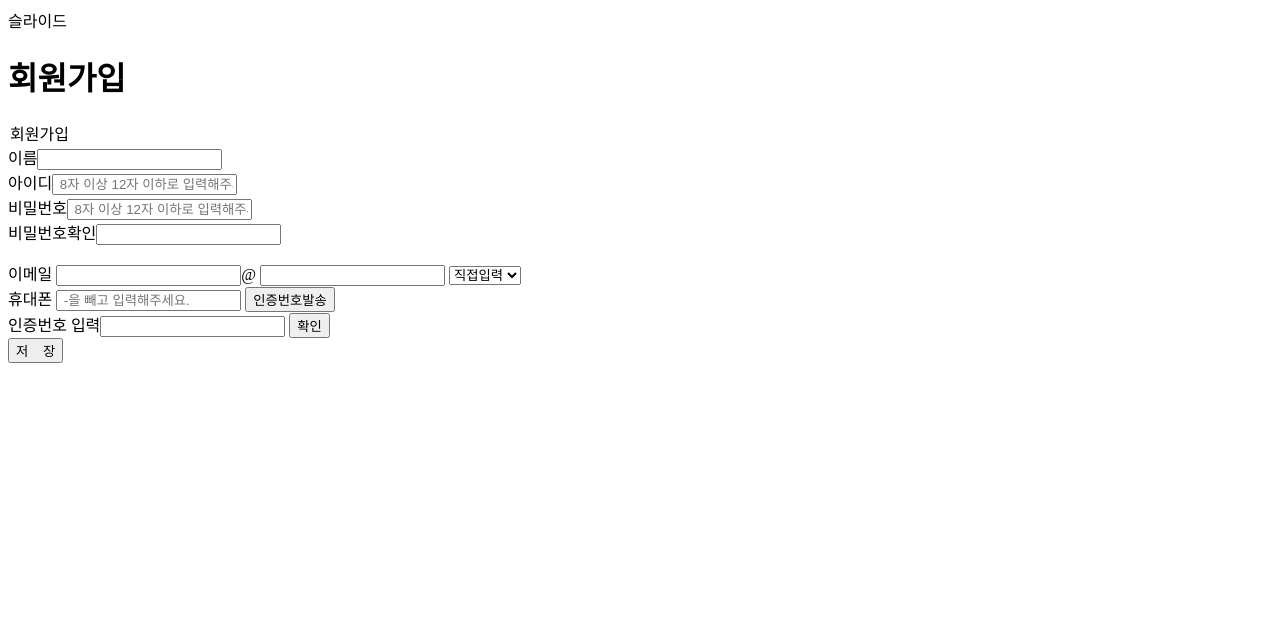
Repository: ginnykh/-
Page: http://localhost/Springkhj/WEB-INF/views/filmlog/memberindex.jsp
These files come from the project's save history. The page is drawn as it stood at one moment and after the next save; the edit follows.
The browser window is 1280 px wide. The pictures show the whole page.
The page is served by Tomcat 9. Nobody is signed in. The template is opened directly, without the code that normally fills it, so the values that code supplies are empty.

Above is the page before, as saved 2022-01-03 07:13:14.

After the next save:
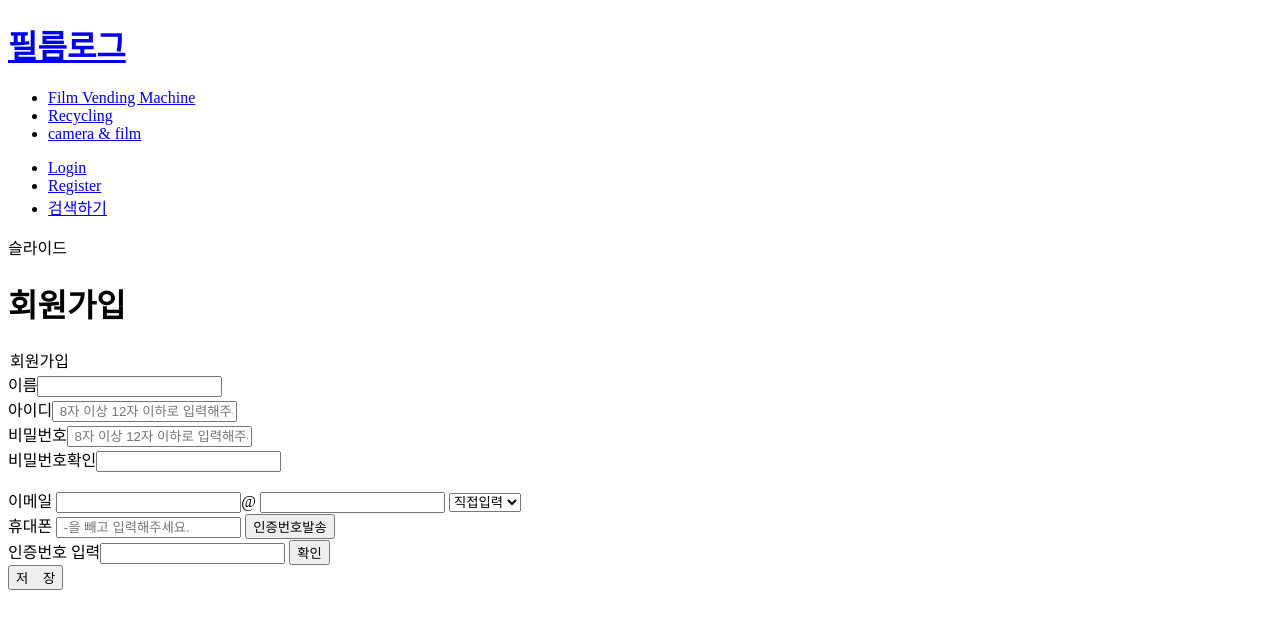
Saved 92 s later.
--- a/KHJ/Springkhj/src/main/webapp/WEB-INF/views/filmlog/memberindex.jsp
+++ b/KHJ/Springkhj/src/main/webapp/WEB-INF/views/filmlog/memberindex.jsp
@@ -1,5 +1,6 @@
 <%@ page language="java" contentType="text/html; charset=EUC-KR"
     pageEncoding="UTF-8"%>
+<%@ include file="header.jsp" %>
 <!DOCTYPE html>
 <html>
 <head>
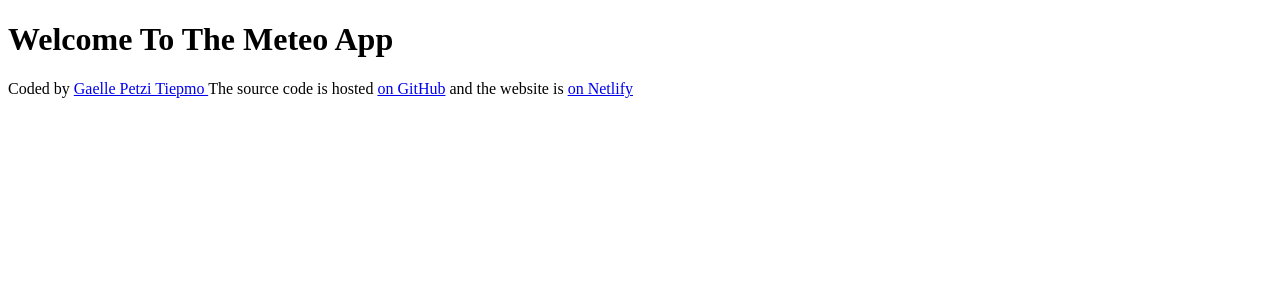
Repository: OnwardForward/meteo.by.gaelle
Page: meteo.appbygaelle.html
The author's editor kept a copy of each file at every save. The page is drawn from the files as they stood at one save, then again after a run of saves.
The browser window is 1280 px wide. The pictures show the whole page.

Above is the page before, as saved 2024-04-18 13:44:05.

### meteo.appbygaelle.html
<!DOCTYPE html>
<html lang="en">
<head>
    <meta charset="UTF-8">
    <meta name="viewport" content="width=device-width, initial-scale=1.0">
    <title>Meteo By Gaelle</title>
</head>
<body>
   <header>
    <form

   </header>



    <h1>Welcome To The Meteo App</h1>
</body>
<footer>
    Coded by <a href="https://github.com/OnwardForward" target="_blank"> Gaelle Petzi Tiepmo </a>
    The source code is hosted <a href="https://github.com/OnwardForward/meteo.by.gaelle" target="_blank">on GitHub</a>
    and the website is <a href="https://meteo-app-by-gaellept.netlify.app/" target="_blank"> on Netlify</a>
</footer>
</html>

After the next 3 saves:
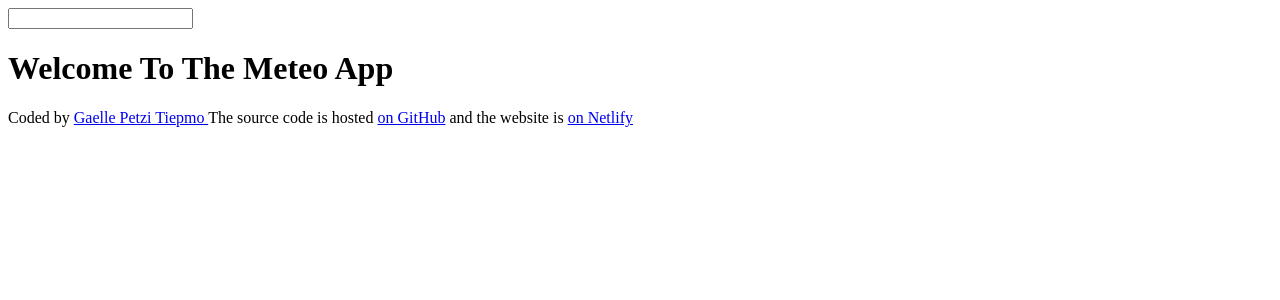
The 3 saves are shown as one change because they came seconds apart.
The last was saved 8 s later.
--- a/meteo.appbygaelle.html
+++ b/meteo.appbygaelle.html
@@ -7,7 +7,9 @@
 </head>
 <body>
    <header>
-    <form
+    <form>
+        <input
+    </form>
 
    </header>
 
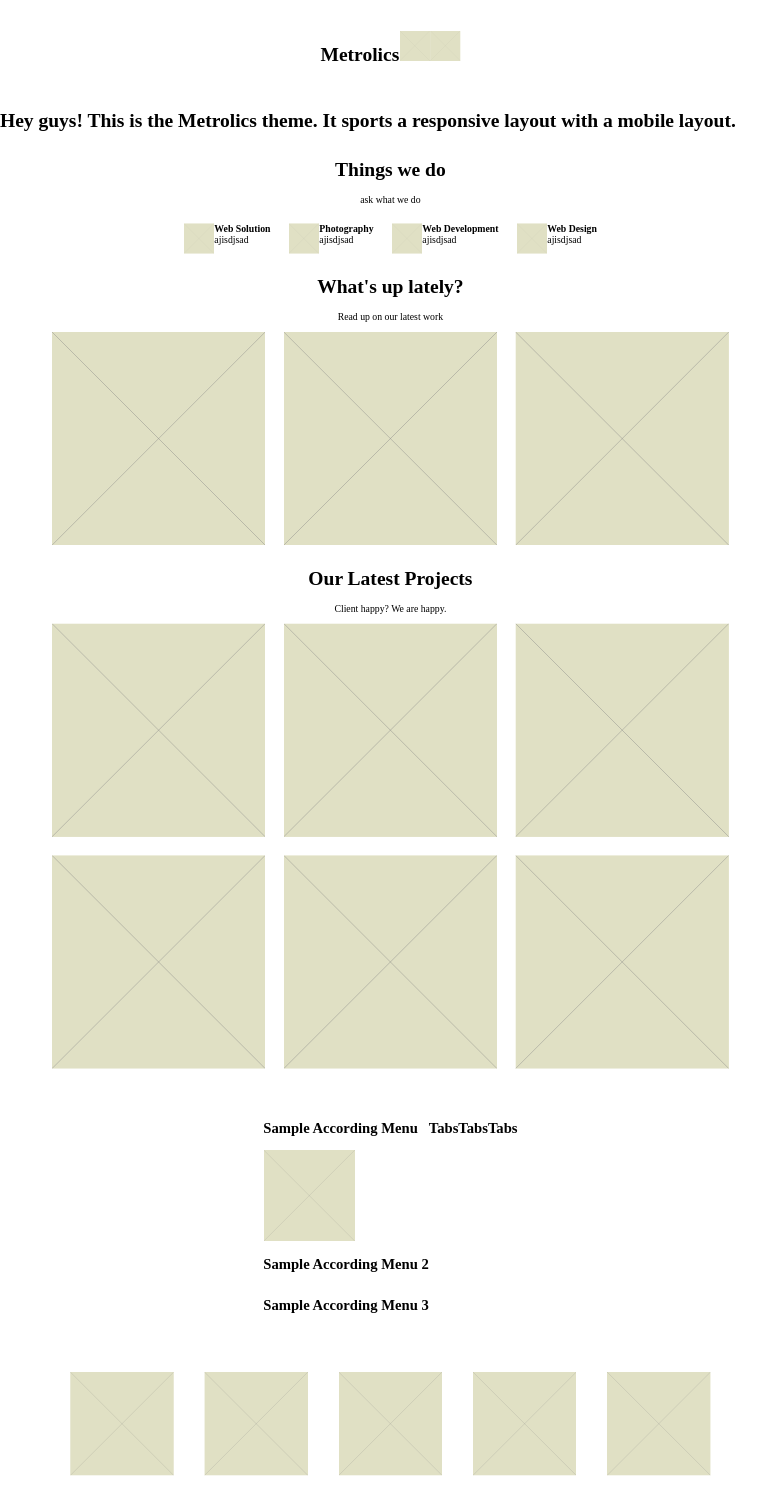
Repository: ReallyNguyen/responsive-web
Page: index.html
These files come from the project's save history. The page is drawn as it stood at one moment and after the next save; the edit follows.
The browser window is 1280 px wide. The pictures show the whole page, at 61% of full size.

Above is the page before, as saved 2023-01-25 21:31:10.

After the next save:
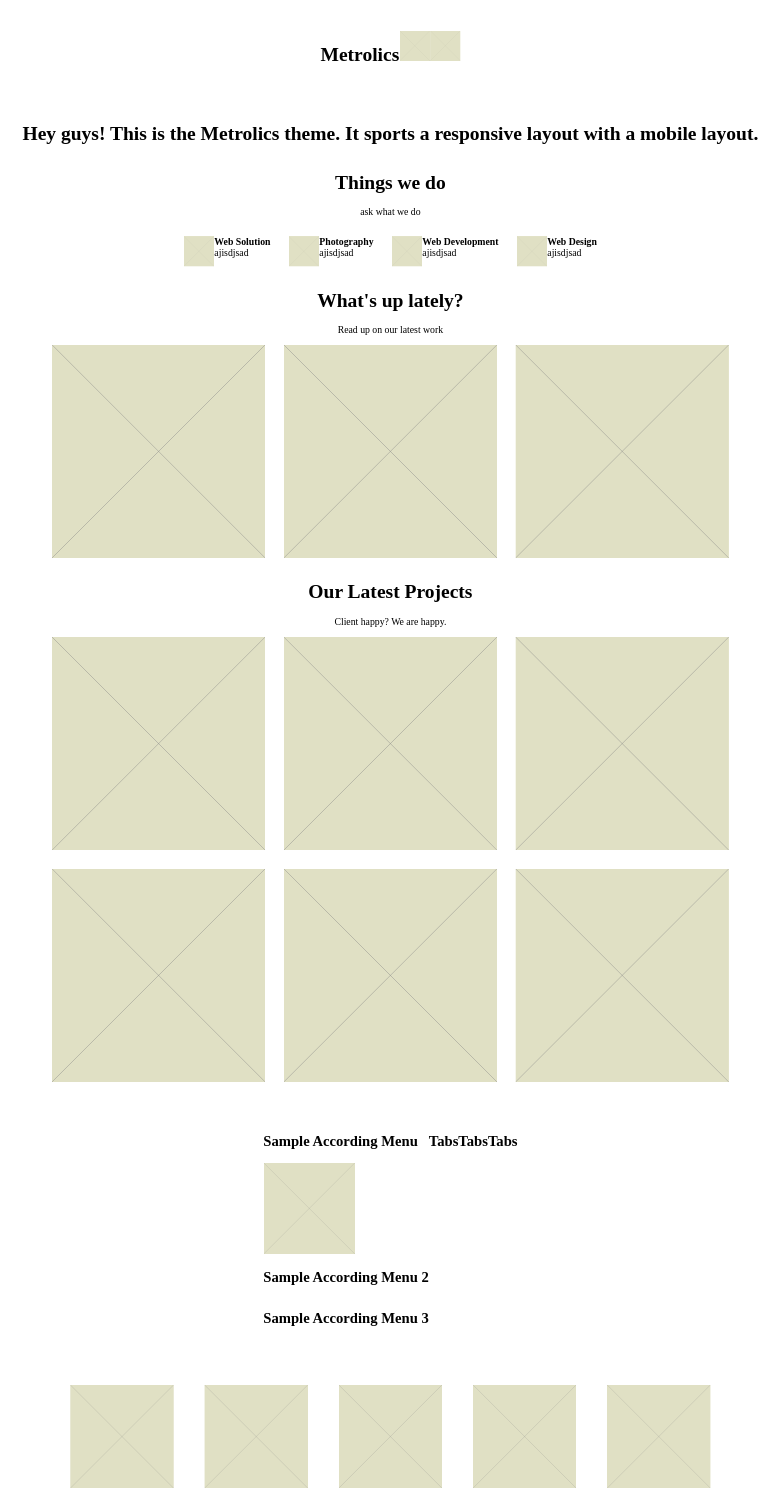
Saved 23 s later.
--- a/css/main.css
+++ b/css/main.css
@@ -5,7 +5,10 @@
   margin: 50px;
 }
 
-
+.introduction {
+  display: flex;
+  justify-content: center;
+}
 
 article>div {
   margin: 15px;
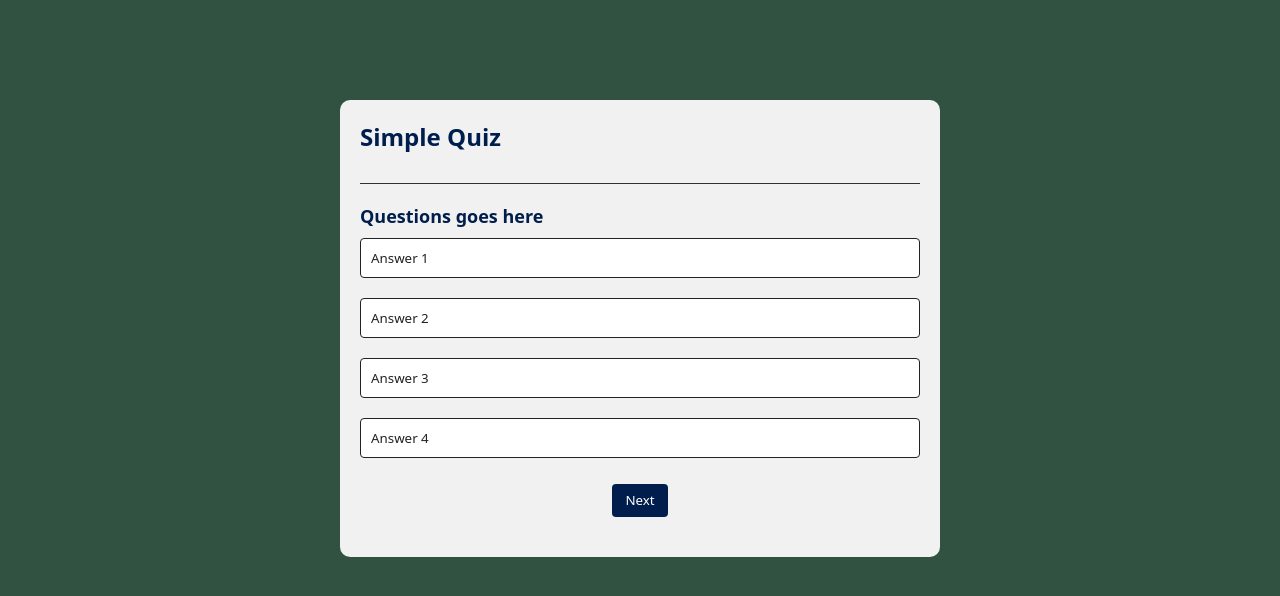
Repository: VickyJacob23/Quiz-App
Page: index.html
The author's editor kept a copy of each file at every save. The page is drawn from the files as they stood at one save, then again after the next save.
The browser window is 1280 px wide. The pictures show the whole page.

Above is the page before, as saved 2024-08-04 16:57:13.

### index.html
<!DOCTYPE html>
<html lang="en">
<head>
    <meta charset="UTF-8">
    <meta name="viewport" content="width=device-width, initial-scale=1.0">
    <title>Quiz App</title>
    <link rel="stylesheet" href="styles.css">
</head>
<body>
    <div class="app">
        <h1>Simple Quiz</h1>
        <div class="quiz">
            <h2 id="question">Questions goes here</h2>
            <div id="answer-buttons">
                <button class="btn">Answer 1</button>
                <button class="btn">Answer 2</button>
                <button class="btn">Answer 3</button>
                <button class="btn">Answer 4</button>
            </div>
            <button id="next-btn">Next</button>
        </div>
    </div>
</body>
</html>

### styles.css
*{
    margin: 0;
    padding: 0;
    box-sizing: border-box;
    font-family: system-ui, -apple-system, BlinkMacSystemFont, 'Segoe UI', Roboto, Oxygen, Ubuntu, Cantarell, 'Open Sans', 'Helvetica Neue', sans-serif;
}

body{
    background-color: #315240;

}
.app{
    width:90%;
    max-width: 600px;
    background-color:#f1f1f1;
    padding: 20px;
    border-radius: 10px;
    margin: 100px auto 0;
}
.app h1{
    font-size: 24px;
    font-weight: 600;
    color: #001e4d;
    border-bottom: 1px solid #333;
    padding-bottom: 30px;
}
.quiz{
    padding: 20px 0;
}
.quiz h2{
    font-size: 18px;
    font-weight: 600;
    color: #001e4d;
}
.btn{
    background-color:#fff;
    color:#222;
    font-weight: 500;
    width: 100%;
    border: 1px solid #222;
    padding: 10px;
    margin: 10px 0;
    text-align: left;
    cursor: pointer;
    border-radius:4px;
    transition: all 0.3s;
}
.btn:hover{
    background-color:#222;
    color:#fff;
}
#next-btn{
    background-color:#001e4d;
    color:#fff;
    cursor: pointer;
    width: 10%;
    padding: .55em;
    margin: 1.2em auto 0;
    border-radius:4px;
    border:0;
    display: block;
}

After the next save:
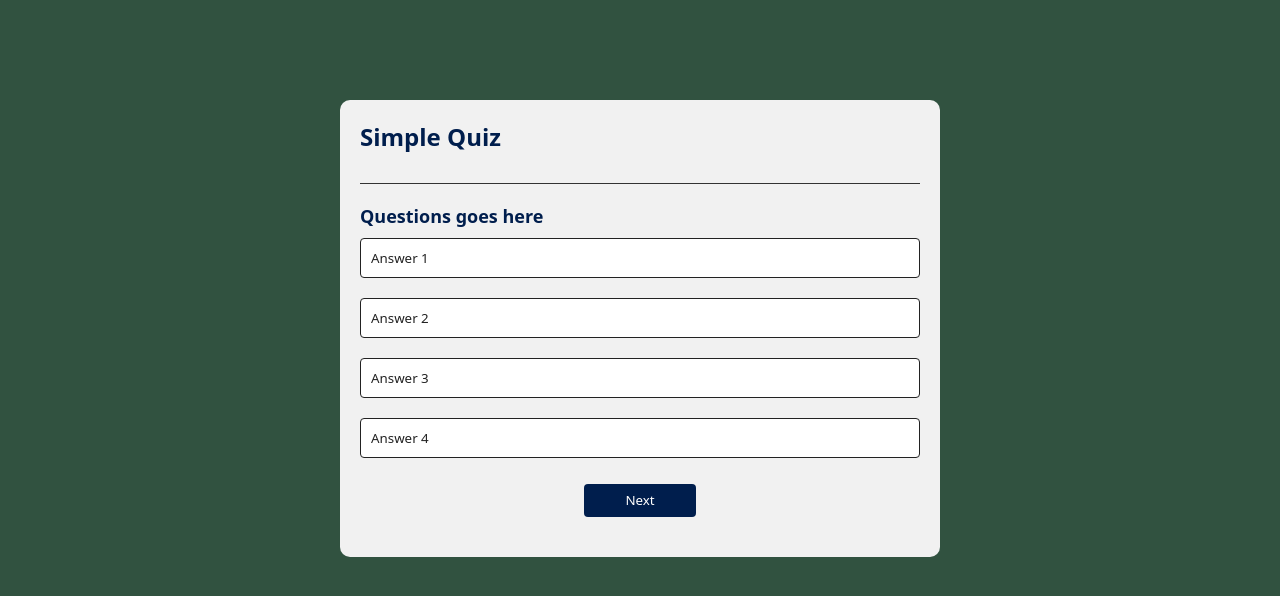
Saved 29 s later.
--- a/styles.css
+++ b/styles.css
@@ -53,7 +53,8 @@ body{
     background-color:#001e4d;
     color:#fff;
     cursor: pointer;
-    width: 10%;
+    width: 20%;
+    font-weight: 500;
     padding: .55em;
     margin: 1.2em auto 0;
     border-radius:4px;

———

#### Task to carry out
Please reproduce the listing exactly, leaving out any pictures.

#### Task solution
Repository: ginnykh/-
Page: http://localhost/Springkhj/WEB-INF/views/filmlog/memberindex.jsp
These files come from the project's save history. The page is drawn as it stood at one moment and after the next save; the edit follows.
The browser window is 1280 px wide. The pictures show the whole page.
The page is served by Tomcat 9. Nobody is signed in. The template is opened directly, without the code that normally fills it, so the values that code supplies are empty.

Above is the page before, as saved 2022-01-03 07:13:14.

After the next save:
Saved 92 s later.
--- a/KHJ/Springkhj/src/main/webapp/WEB-INF/views/filmlog/memberindex.jsp
+++ b/KHJ/Springkhj/src/main/webapp/WEB-INF/views/filmlog/memberindex.jsp
@@ -1,5 +1,6 @@
 <%@ page language="java" contentType="text/html; charset=EUC-KR"
     pageEncoding="UTF-8"%>
+<%@ include file="header.jsp" %>
 <!DOCTYPE html>
 <html>
 <head>
Repository: OnwardForward/meteo.by.gaelle
Page: meteo.appbygaelle.html
The author's editor kept a copy of each file at every save. The page is drawn from the files as they stood at one save, then again after a run of saves.
The browser window is 1280 px wide. The pictures show the whole page.

Above is the page before, as saved 2024-04-18 13:44:05.

### meteo.appbygaelle.html
<!DOCTYPE html>
<html lang="en">
<head>
    <meta charset="UTF-8">
    <meta name="viewport" content="width=device-width, initial-scale=1.0">
    <title>Meteo By Gaelle</title>
</head>
<body>
   <header>
    <form

   </header>



    <h1>Welcome To The Meteo App</h1>
</body>
<footer>
    Coded by <a href="https://github.com/OnwardForward" target="_blank"> Gaelle Petzi Tiepmo </a>
    The source code is hosted <a href="https://github.com/OnwardForward/meteo.by.gaelle" target="_blank">on GitHub</a>
    and the website is <a href="https://meteo-app-by-gaellept.netlify.app/" target="_blank"> on Netlify</a>
</footer>
</html>

After the next 3 saves:
The 3 saves are shown as one change because they came seconds apart.
The last was saved 8 s later.
--- a/meteo.appbygaelle.html
+++ b/meteo.appbygaelle.html
@@ -7,7 +7,9 @@
 </head>
 <body>
    <header>
-    <form
+    <form>
+        <input
+    </form>
 
    </header>
 
Repository: ReallyNguyen/responsive-web
Page: index.html
These files come from the project's save history. The page is drawn as it stood at one moment and after the next save; the edit follows.
The browser window is 1280 px wide. The pictures show the whole page, at 61% of full size.

Above is the page before, as saved 2023-01-25 21:31:10.

After the next save:
Saved 23 s later.
--- a/css/main.css
+++ b/css/main.css
@@ -5,7 +5,10 @@
   margin: 50px;
 }
 
-
+.introduction {
+  display: flex;
+  justify-content: center;
+}
 
 article>div {
   margin: 15px;
Repository: VickyJacob23/Quiz-App
Page: index.html
The author's editor kept a copy of each file at every save. The page is drawn from the files as they stood at one save, then again after the next save.
The browser window is 1280 px wide. The pictures show the whole page.

Above is the page before, as saved 2024-08-04 16:57:13.

### index.html
<!DOCTYPE html>
<html lang="en">
<head>
    <meta charset="UTF-8">
    <meta name="viewport" content="width=device-width, initial-scale=1.0">
    <title>Quiz App</title>
    <link rel="stylesheet" href="styles.css">
</head>
<body>
    <div class="app">
        <h1>Simple Quiz</h1>
        <div class="quiz">
            <h2 id="question">Questions goes here</h2>
            <div id="answer-buttons">
                <button class="btn">Answer 1</button>
                <button class="btn">Answer 2</button>
                <button class="btn">Answer 3</button>
                <button class="btn">Answer 4</button>
            </div>
            <button id="next-btn">Next</button>
        </div>
    </div>
</body>
</html>

### styles.css
*{
    margin: 0;
    padding: 0;
    box-sizing: border-box;
    font-family: system-ui, -apple-system, BlinkMacSystemFont, 'Segoe UI', Roboto, Oxygen, Ubuntu, Cantarell, 'Open Sans', 'Helvetica Neue', sans-serif;
}

body{
    background-color: #315240;

}
.app{
    width:90%;
    max-width: 600px;
    background-color:#f1f1f1;
    padding: 20px;
    border-radius: 10px;
    margin: 100px auto 0;
}
.app h1{
    font-size: 24px;
    font-weight: 600;
    color: #001e4d;
    border-bottom: 1px solid #333;
    padding-bottom: 30px;
}
.quiz{
    padding: 20px 0;
}
.quiz h2{
    font-size: 18px;
    font-weight: 600;
    color: #001e4d;
}
.btn{
    background-color:#fff;
    color:#222;
    font-weight: 500;
    width: 100%;
    border: 1px solid #222;
    padding: 10px;
    margin: 10px 0;
    text-align: left;
    cursor: pointer;
    border-radius:4px;
    transition: all 0.3s;
}
.btn:hover{
    background-color:#222;
    color:#fff;
}
#next-btn{
    background-color:#001e4d;
    color:#fff;
    cursor: pointer;
    width: 10%;
    padding: .55em;
    margin: 1.2em auto 0;
    border-radius:4px;
    border:0;
    display: block;
}

After the next save:
Saved 29 s later.
--- a/styles.css
+++ b/styles.css
@@ -53,7 +53,8 @@ body{
     background-color:#001e4d;
     color:#fff;
     cursor: pointer;
-    width: 10%;
+    width: 20%;
+    font-weight: 500;
     padding: .55em;
     margin: 1.2em auto 0;
     border-radius:4px;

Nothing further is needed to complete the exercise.